= Web document revisions =
Start of Block
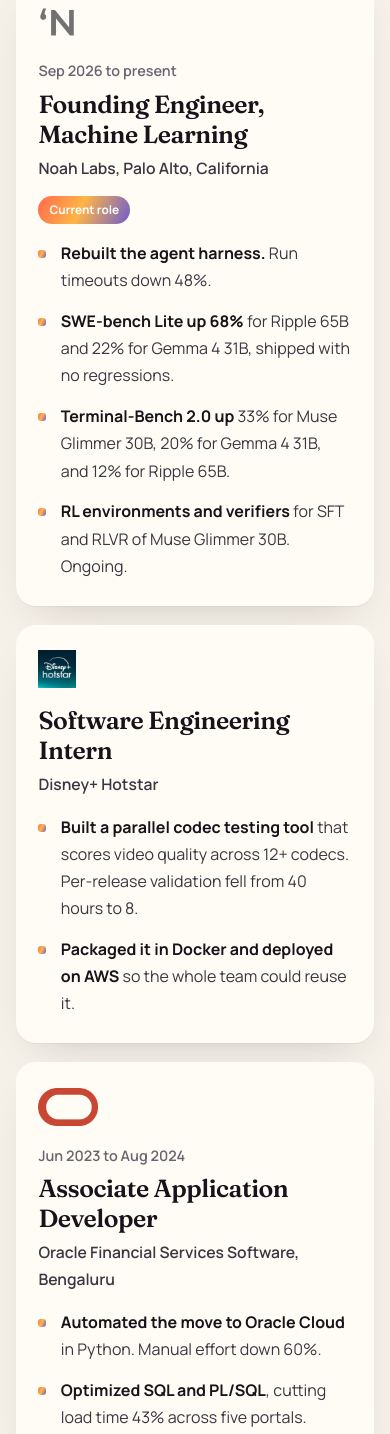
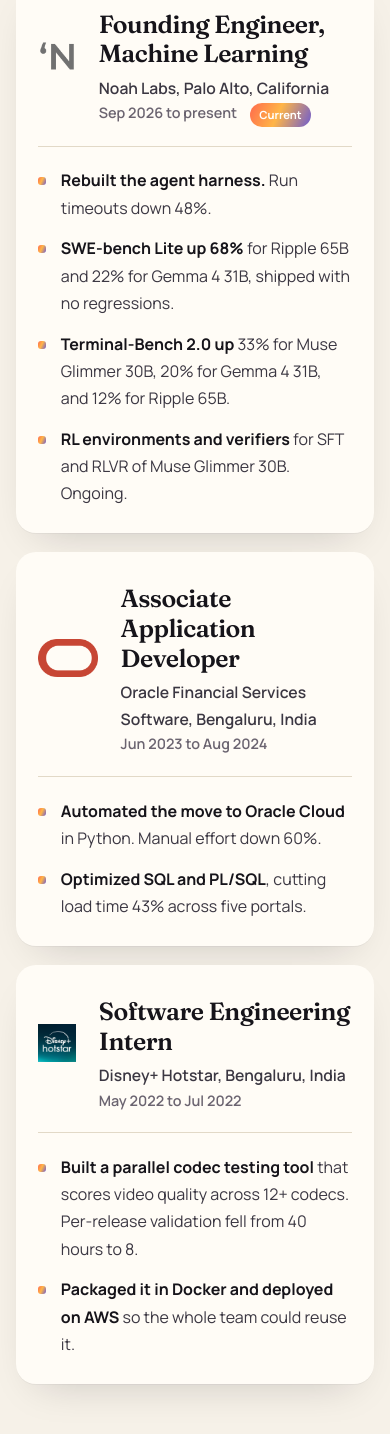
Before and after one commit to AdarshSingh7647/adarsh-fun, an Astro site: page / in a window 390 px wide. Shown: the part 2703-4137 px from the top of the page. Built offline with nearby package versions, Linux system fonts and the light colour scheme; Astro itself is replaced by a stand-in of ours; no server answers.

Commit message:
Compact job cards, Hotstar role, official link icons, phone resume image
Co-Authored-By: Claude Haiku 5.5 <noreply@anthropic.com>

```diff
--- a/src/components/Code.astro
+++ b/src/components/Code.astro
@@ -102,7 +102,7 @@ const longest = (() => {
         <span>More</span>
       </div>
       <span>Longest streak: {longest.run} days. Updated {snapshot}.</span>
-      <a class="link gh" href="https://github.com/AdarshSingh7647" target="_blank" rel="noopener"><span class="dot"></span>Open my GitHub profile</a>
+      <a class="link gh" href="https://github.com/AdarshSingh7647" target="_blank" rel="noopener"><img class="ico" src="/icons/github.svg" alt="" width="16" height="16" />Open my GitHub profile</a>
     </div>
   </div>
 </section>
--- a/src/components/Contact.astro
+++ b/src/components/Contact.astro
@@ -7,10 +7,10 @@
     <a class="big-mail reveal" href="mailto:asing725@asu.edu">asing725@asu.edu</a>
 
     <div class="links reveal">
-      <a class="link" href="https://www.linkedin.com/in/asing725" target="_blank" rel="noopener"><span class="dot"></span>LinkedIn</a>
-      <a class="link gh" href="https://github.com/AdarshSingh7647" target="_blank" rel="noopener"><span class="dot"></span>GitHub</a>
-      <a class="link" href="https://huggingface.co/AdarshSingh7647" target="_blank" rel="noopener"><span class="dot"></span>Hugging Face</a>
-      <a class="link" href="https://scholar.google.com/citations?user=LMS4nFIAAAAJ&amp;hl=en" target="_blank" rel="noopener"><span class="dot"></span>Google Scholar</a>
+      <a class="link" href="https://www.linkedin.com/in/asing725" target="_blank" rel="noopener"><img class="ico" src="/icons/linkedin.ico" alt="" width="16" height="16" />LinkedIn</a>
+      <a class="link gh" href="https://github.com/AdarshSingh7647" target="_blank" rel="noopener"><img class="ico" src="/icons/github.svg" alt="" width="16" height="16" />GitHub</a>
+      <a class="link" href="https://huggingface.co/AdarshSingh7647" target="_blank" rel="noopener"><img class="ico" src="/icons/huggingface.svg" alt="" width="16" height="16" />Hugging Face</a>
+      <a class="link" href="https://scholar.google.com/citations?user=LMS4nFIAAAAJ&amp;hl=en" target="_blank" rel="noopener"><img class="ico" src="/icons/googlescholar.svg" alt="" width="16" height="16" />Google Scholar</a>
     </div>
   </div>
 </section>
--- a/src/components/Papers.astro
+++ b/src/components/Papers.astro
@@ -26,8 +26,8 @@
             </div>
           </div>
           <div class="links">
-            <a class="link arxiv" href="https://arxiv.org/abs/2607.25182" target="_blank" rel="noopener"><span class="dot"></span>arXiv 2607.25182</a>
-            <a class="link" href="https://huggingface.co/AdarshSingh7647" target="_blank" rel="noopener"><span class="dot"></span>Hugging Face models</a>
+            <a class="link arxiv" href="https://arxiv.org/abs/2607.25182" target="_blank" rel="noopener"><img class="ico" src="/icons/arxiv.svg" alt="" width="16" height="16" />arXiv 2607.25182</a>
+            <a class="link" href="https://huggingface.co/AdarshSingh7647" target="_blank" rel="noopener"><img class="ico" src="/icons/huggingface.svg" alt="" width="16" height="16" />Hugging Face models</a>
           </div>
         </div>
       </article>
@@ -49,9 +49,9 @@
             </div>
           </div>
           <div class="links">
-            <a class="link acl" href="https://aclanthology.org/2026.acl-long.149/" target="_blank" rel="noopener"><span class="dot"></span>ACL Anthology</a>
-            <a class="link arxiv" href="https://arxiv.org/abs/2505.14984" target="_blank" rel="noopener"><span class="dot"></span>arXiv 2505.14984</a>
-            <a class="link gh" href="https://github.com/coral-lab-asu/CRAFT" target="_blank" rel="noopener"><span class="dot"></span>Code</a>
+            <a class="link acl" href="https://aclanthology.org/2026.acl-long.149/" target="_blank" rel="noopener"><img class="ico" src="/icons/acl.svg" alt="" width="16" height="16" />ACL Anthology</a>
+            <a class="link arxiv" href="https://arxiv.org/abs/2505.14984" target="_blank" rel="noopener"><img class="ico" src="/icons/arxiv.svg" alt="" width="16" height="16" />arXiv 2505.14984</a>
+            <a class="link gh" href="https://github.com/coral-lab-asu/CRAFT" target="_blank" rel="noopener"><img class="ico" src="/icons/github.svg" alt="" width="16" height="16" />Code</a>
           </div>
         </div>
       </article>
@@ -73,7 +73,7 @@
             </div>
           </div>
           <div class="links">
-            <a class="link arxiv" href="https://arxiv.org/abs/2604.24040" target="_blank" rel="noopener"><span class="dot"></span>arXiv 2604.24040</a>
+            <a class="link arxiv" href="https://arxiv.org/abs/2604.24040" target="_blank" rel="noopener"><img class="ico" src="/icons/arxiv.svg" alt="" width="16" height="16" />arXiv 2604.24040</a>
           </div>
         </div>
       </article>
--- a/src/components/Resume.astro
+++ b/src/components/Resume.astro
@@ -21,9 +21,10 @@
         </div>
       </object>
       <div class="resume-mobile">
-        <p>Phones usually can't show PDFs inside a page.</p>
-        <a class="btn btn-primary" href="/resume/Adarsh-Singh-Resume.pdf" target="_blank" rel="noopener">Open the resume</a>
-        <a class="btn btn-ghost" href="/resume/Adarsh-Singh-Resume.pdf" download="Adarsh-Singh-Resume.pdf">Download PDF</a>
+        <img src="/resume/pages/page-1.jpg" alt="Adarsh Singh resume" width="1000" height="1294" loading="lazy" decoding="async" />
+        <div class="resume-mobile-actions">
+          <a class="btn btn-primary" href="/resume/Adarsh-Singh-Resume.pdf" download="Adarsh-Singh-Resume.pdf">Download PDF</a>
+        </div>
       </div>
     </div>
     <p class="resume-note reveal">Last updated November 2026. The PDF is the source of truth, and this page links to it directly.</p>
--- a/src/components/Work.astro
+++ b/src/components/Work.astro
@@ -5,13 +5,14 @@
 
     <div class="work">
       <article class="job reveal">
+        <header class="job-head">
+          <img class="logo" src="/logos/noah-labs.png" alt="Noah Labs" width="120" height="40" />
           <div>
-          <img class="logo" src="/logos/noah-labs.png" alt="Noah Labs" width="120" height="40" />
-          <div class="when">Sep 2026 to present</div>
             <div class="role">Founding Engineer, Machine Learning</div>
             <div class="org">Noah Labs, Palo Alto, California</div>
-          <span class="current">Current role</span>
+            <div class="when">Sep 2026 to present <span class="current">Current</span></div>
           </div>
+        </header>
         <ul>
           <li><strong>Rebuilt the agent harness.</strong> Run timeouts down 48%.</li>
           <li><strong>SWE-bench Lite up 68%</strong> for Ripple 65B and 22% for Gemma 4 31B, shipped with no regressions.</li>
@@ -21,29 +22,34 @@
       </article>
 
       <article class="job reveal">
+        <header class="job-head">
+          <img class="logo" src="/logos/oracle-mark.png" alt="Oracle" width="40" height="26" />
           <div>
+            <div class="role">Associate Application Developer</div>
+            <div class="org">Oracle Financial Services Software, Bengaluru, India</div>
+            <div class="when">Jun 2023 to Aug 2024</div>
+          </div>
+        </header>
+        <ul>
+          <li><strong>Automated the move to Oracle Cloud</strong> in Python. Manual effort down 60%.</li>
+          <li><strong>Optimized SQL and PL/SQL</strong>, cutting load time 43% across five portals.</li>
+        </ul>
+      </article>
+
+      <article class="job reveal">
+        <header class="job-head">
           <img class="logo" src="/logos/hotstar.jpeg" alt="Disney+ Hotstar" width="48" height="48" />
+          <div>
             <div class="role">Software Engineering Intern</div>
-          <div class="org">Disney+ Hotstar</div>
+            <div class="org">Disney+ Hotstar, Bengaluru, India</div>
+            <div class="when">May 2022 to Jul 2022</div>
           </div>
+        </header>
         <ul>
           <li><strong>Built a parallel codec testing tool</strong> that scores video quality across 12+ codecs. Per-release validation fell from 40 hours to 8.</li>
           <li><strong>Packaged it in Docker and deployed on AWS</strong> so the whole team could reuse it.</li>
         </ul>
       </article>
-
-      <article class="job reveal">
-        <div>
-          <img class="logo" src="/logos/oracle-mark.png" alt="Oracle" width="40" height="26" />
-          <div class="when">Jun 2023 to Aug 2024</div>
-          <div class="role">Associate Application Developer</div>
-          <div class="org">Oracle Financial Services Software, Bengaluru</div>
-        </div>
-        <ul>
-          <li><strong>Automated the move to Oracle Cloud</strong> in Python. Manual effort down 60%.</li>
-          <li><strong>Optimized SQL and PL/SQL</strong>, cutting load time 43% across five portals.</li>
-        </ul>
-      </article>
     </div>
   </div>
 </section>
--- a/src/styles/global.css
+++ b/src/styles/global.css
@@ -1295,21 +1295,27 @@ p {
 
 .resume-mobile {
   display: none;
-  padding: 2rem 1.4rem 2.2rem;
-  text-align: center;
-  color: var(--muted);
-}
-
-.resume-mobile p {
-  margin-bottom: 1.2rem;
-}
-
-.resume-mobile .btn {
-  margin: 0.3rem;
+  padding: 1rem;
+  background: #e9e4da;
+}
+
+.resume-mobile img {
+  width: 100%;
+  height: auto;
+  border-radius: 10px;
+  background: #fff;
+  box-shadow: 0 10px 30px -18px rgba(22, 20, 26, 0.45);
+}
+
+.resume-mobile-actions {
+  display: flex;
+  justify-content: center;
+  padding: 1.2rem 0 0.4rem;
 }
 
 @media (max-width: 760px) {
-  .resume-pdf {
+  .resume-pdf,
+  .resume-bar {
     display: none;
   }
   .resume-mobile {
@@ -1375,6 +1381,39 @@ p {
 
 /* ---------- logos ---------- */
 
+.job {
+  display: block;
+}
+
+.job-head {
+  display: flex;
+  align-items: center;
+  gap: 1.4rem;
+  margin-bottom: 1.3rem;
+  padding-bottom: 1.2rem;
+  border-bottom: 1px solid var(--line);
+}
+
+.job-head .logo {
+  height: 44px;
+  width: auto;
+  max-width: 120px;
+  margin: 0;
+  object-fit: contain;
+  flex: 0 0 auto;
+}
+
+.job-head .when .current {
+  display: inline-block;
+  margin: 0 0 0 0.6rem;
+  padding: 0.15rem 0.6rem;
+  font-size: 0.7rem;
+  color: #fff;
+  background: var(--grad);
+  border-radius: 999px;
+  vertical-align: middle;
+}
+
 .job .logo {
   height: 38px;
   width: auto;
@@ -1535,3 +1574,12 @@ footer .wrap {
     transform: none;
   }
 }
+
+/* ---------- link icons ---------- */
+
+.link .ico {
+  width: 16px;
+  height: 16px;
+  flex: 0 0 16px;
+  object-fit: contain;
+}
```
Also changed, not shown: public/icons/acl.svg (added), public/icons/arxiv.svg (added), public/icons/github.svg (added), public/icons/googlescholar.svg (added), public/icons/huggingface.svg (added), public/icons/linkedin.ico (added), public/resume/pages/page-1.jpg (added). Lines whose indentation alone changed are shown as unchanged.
End of Block
Where does the word "logos" occur in the data? Copy every line that has it.

= Task response =
+          <img class="logo" src="/logos/noah-labs.png" alt="Noah Labs" width="120" height="40" />
-          <img class="logo" src="/logos/noah-labs.png" alt="Noah Labs" width="120" height="40" />
+          <img class="logo" src="/logos/oracle-mark.png" alt="Oracle" width="40" height="26" />
           <img class="logo" src="/logos/hotstar.jpeg" alt="Disney+ Hotstar" width="48" height="48" />
-          <img class="logo" src="/logos/oracle-mark.png" alt="Oracle" width="40" height="26" />
 /* ---------- logos ---------- */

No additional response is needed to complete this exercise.